Re: Guessing?

From: paul c <toledobysea_at_ac.ooyah>
Date: Mon, 26 May 2008 02:21:48 GMT
Message-ID: <09p_j.294813$pM4.94170_at_pd7urf1no>

Brian Selzer wrote:
> "paul c" <toledobysea_at_ac.ooyah> wrote in message
> news:xuk_j.165843$Cj7.9496_at_pd7urf2no...

>> Brian Selzer wrote:
>> ...
>>> Well, that's just it.  It has no consistent method for doing so.  ...
>> It does, I gave one, ie., apply, ie., distribute algebraically, the union 
>> to the base relations in the view expression, then apply whatever 
>> constraints the definition has.  Works just as consistently for deletes to 
>> joins.

> And then since the insert doesn't violate any constraints on the base
> relations, two rows would be inserted, one in each base relation, but these
> don't show up in the view because the view is a disjoint union. Now, if you
> were to allow the insert, wouldn't that violate the assignment principle?
> ...
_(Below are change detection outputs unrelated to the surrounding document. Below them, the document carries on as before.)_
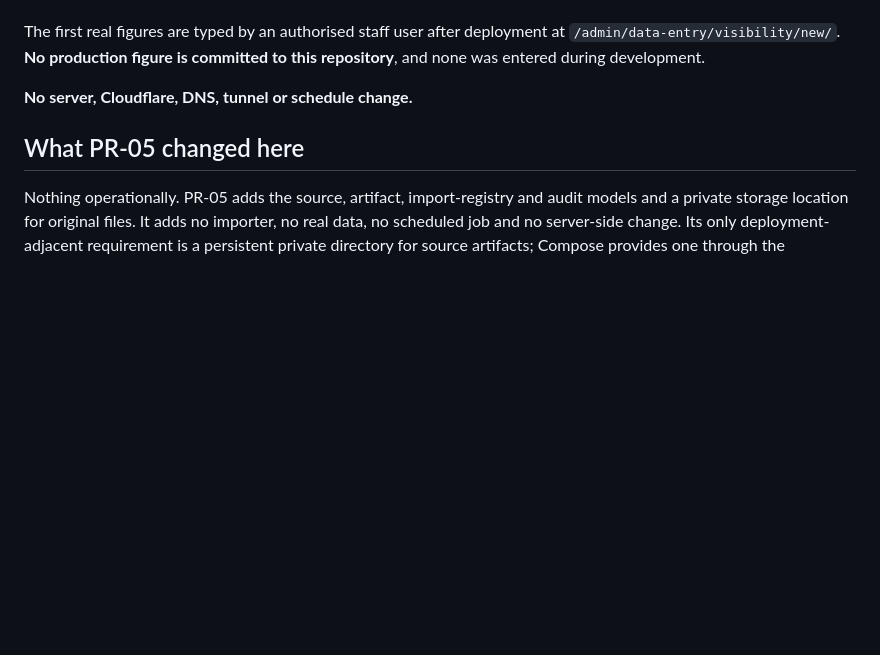
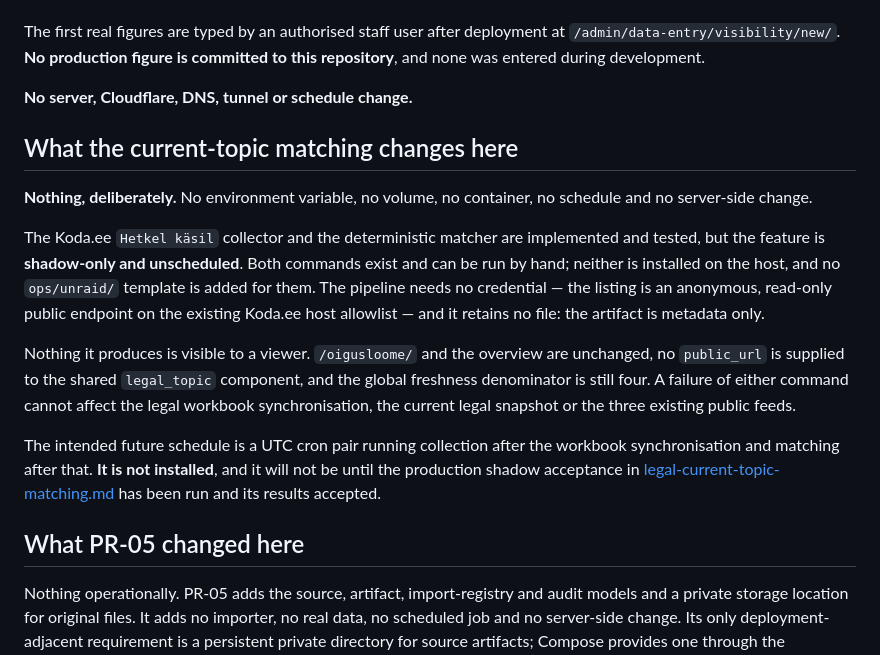
Before and after one commit to Kauror/dashkoda, a Markdown page: docs/deployment-status.md, the part around the change. Drawn GitHub-style; blank space fills up the shorter version.

```diff
--- a/docs/deployment-status.md
+++ b/docs/deployment-status.md
@@ -240,6 +240,30 @@ repository**, and none was entered during development.
 
 **No server, Cloudflare, DNS, tunnel or schedule change.**
 
+## What the current-topic matching changes here
+
+**Nothing, deliberately.** No environment variable, no volume, no container, no
+schedule and no server-side change.
+
+The Koda.ee `Hetkel käsil` collector and the deterministic matcher are
+implemented and tested, but the feature is **shadow-only and unscheduled**. Both
+commands exist and can be run by hand; neither is installed on the host, and no
+`ops/unraid/` template is added for them. The pipeline needs no credential — the
+listing is an anonymous, read-only public endpoint on the existing Koda.ee host
+allowlist — and it retains no file: the artifact is metadata only.
+
+Nothing it produces is visible to a viewer. `/oigusloome/` and the overview are
+unchanged, no `public_url` is supplied to the shared `legal_topic` component, and
+the global freshness denominator is still four. A failure of either command
+cannot affect the legal workbook synchronisation, the current legal snapshot or
+the three existing public feeds.
+
+The intended future schedule is a UTC cron pair running collection after the
+workbook synchronisation and matching after that. **It is not installed**, and it
+will not be until the production shadow acceptance in
+[legal-current-topic-matching.md](legal-current-topic-matching.md) has been run
+and its results accepted.
+
 ## What PR-05 changed here
 
 Nothing operationally. PR-05 adds the source, artifact, import-registry and
```
Also changed, not shown: docs/architecture.md (+33 -0 lines), docs/legal-current-topic-matching.md (added, +471 -0 lines).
Codd said: "The view S is actually the disjoint union..." but what the heck does he mean by "actually"? From the DBMS' point of view, he is lapsing into mysticism. As I said, it can't know this. All the dbms knows is that the two base names are different and it has been given no order to the effect that they must be disjoint. So, given what he wrote, the tuple(s) would show up in the view.

For argument's sake, suppose the dbms is aware of a declared mutual constraint that makes the two base relations disjoint. In my elementary

   approach, that would have the effect of 'emptying' both base relations and nothing at all would show up in the view. Personally I have no problem with this but I recognize that people who prefer certain niceties over a consistent logic do. I say that they can satisfy their whims at the programming language level, eg., by supporting certain exceptions or by other techniques.

It is becoming more and more apparent to me that the Assignment Principle is a case of wanting to have your cake and eat it too.

>> If it just
>>> guesses at the intent, 50% of the time it will guess wrong, and you'll 
>>> end up with garbage in the database.  As a consequence, queries like, 
>>> "How many suppliers are west of the Mississippi?" will return the wrong 
>>> answer.
>>> ...
>> My whole point is that the dbms has no business guessing, just following 
>> orders.  Why anybody would imagine a dumb pre-programmed logical machine 
>> can know human intentions can only be pathological mysticism.  As they 
>> say, "don't believe everything you think".

> I agree with you that the dbms has no business guessing, but if you order
> the dbms to do the impossible, you have to expect it to complain.
> ...

I could have put what you quote better by saying that if the dbms follows a consistent logic, no question of guessing comes up.

>>> But again, it should not allow the update if it has to guess, because 
>>> inevitably, it will guess wrong at least some of the time and the 
>>> database will end up corrupt.  That it has to guess is not a guess.
>>> ...
>> It is mysticism to think that a dbms that follows its own consistent rules 
>> is somehow guessing.

> Well, that's just the point I was trying to make. If you're not specific
> enough, you're asking the dbms to pick one of many possible courses of
> action. While the dbms should be able to determine whether a course of
> action is possible, it should not be asked to choose between possible
> courses of action, and it should complain equally as loud since neither
> should be possible.
> The bottom line: manipulative operations should be deterministic. If there
> is more than one possible set of updates to the underlying relations that
> yields the same value for a view, then updates to such a view should be
> prohibited.

I say it is willful to say "should be deterministic", it sort-of sounds good but from what I know it is contradictory with other goals people like Date talk about, such as making views behave the same way as base relations. If a dbms' logic admits boolean 'or', then traditional programming notions of determinism can't be satisfied. I'll take a consistent logic over niceties any day, even if that puts me in a minority - I'm already a member of many other minorities, in fact I'm a member of more minorities than the number of majorities most people I've met who were in majorities were in, even though many of them think I'm not even in a minority! Received on Mon May 26 2008 - 04:21:48 CEST

Original text of this message